- TASK DESCRIPTION: Filter these entries, keeping only lines that hold the word "fields".

Saved entries:
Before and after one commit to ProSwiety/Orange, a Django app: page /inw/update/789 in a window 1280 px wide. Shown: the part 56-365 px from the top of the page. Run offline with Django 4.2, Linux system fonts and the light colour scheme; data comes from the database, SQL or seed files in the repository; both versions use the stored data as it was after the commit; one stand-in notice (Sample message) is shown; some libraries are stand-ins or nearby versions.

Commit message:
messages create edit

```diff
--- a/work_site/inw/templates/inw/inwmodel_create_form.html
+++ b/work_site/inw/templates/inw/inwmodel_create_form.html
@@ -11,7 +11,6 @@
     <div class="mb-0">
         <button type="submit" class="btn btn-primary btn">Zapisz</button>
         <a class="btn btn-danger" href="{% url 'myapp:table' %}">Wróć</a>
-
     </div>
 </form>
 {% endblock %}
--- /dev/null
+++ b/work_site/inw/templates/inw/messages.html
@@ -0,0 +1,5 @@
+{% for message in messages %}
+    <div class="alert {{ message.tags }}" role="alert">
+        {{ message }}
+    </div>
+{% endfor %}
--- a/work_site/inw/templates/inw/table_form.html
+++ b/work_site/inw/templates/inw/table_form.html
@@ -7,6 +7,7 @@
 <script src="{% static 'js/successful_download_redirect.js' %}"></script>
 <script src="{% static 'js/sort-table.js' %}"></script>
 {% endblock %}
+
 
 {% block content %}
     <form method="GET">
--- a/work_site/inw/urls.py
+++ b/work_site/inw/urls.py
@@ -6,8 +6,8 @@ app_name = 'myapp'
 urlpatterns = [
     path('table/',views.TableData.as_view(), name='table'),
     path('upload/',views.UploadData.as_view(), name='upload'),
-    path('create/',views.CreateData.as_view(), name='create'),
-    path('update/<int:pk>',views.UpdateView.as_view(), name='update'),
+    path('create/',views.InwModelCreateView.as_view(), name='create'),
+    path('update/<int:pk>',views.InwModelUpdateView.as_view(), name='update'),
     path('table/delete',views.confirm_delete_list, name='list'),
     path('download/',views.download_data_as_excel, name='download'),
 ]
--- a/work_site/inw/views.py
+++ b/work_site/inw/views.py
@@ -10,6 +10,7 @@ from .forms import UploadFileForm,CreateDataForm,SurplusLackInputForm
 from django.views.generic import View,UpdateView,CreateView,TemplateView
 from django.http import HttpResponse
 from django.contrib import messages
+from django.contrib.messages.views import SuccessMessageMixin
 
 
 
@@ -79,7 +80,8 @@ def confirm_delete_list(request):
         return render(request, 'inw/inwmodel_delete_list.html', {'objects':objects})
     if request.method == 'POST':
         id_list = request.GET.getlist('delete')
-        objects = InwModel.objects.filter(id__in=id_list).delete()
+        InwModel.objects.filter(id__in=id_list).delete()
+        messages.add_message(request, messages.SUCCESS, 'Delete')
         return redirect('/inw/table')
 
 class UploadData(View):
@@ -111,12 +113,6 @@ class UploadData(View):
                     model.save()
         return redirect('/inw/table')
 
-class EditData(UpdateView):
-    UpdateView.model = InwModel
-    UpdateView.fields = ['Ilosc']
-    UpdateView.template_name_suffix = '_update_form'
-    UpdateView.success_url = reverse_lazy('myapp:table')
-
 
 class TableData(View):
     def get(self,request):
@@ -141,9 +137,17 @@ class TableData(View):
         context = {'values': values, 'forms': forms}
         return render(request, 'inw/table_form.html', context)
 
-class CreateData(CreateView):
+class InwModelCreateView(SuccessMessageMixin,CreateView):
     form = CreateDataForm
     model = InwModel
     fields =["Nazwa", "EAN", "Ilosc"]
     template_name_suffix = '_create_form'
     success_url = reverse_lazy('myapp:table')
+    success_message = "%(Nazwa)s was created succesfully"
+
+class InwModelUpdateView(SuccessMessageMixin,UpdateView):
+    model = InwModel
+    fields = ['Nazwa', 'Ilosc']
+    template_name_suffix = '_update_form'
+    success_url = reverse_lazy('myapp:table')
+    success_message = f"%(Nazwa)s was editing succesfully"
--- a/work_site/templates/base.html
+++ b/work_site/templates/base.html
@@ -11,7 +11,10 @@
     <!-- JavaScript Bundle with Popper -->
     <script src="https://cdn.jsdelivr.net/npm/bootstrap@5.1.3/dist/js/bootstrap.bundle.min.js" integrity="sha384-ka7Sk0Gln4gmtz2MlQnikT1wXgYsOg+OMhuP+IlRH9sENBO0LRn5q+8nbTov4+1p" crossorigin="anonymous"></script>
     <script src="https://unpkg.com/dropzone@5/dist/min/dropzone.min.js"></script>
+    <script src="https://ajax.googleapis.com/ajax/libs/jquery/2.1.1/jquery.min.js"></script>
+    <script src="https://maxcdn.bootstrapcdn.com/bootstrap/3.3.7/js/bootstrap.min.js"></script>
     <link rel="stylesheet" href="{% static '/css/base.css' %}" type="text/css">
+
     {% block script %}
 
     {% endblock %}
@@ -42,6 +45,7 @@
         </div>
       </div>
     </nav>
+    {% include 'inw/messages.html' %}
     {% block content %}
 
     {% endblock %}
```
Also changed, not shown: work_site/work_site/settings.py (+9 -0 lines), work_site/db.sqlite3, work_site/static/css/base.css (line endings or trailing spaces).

- TASK OUTPUT:
-    UpdateView.fields = ['Ilosc']
     fields =["Nazwa", "EAN", "Ilosc"]
+    fields = ['Nazwa', 'Ilosc']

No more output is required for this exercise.